The literature on the Yolngu is examined in order to reach a more complete understanding of manikay. The Yolngu recognize a purificatory function in these performances and use them in mortuary, and sometimes circumcision, ceremonies. Being non-secret, however, they are also used on many different occasions. Their relationship to individual clan groups, though clearly and frequently referred to in the literature, is discovered to be complex. Song subjects are found to be moiety-specific, but within each moiety, particular subjects are used by a number of linguistic groups. Either inter-group ties allow very wide access to myths, or individual clan ownership of song subjects is not as strictly defined as suggested. It may be that the singing of manikay is one of the ways in which men may advance a claim to certain rights and obligations associated with particular totemic objects and activities.

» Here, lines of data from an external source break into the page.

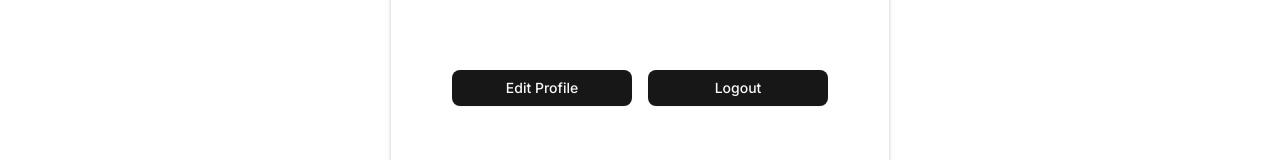
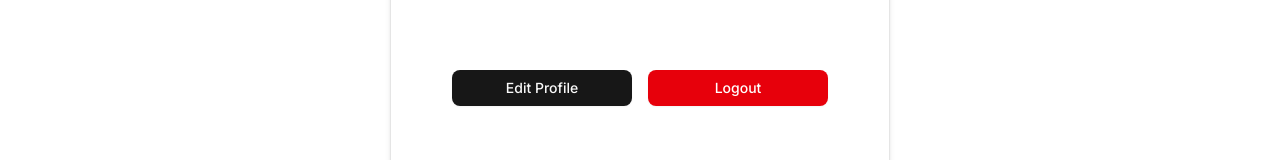
Before and after one commit to ChamikaJayarathna/KeyNestFrontend, a React (Vite) app: page /profile/1 in a window 1280 px wide. Shown: the part 363-523 px from the top of the page. Built offline with nearby package versions, Linux system fonts and the light colour scheme.

Commit message:
update ProfileCard.jsx v4

```diff
--- a/src/components/ProfileCard.jsx
+++ b/src/components/ProfileCard.jsx
@@ -53,7 +53,11 @@ const ProfileCard = () => {
             >
               Edit Profile
             </Button>
-            <Button className="flex-1 max-w-[180px]" onClick={handleLogout}>
+            <Button
+              className="flex-1 max-w-[180px]"
+              onClick={handleLogout}
+              variant="destructive"
+            >
               Logout
             </Button>
           </div>
```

Manikay are tightly-structured musical units requiring a high degree of cooperation between at least two musicians and giving a vehicle for the exhibition of technical virtuosity and musical creativity. This subtlety in musical form is reflected in their relationship to wider Yolngu society.

History

Principal supervisor

Trevor A. Jones

Additional supervisor 1

Margaret J. Kartomi

Year of Award

1978

Department, School or Centre

Department of Music

Faculty

Faculty of Arts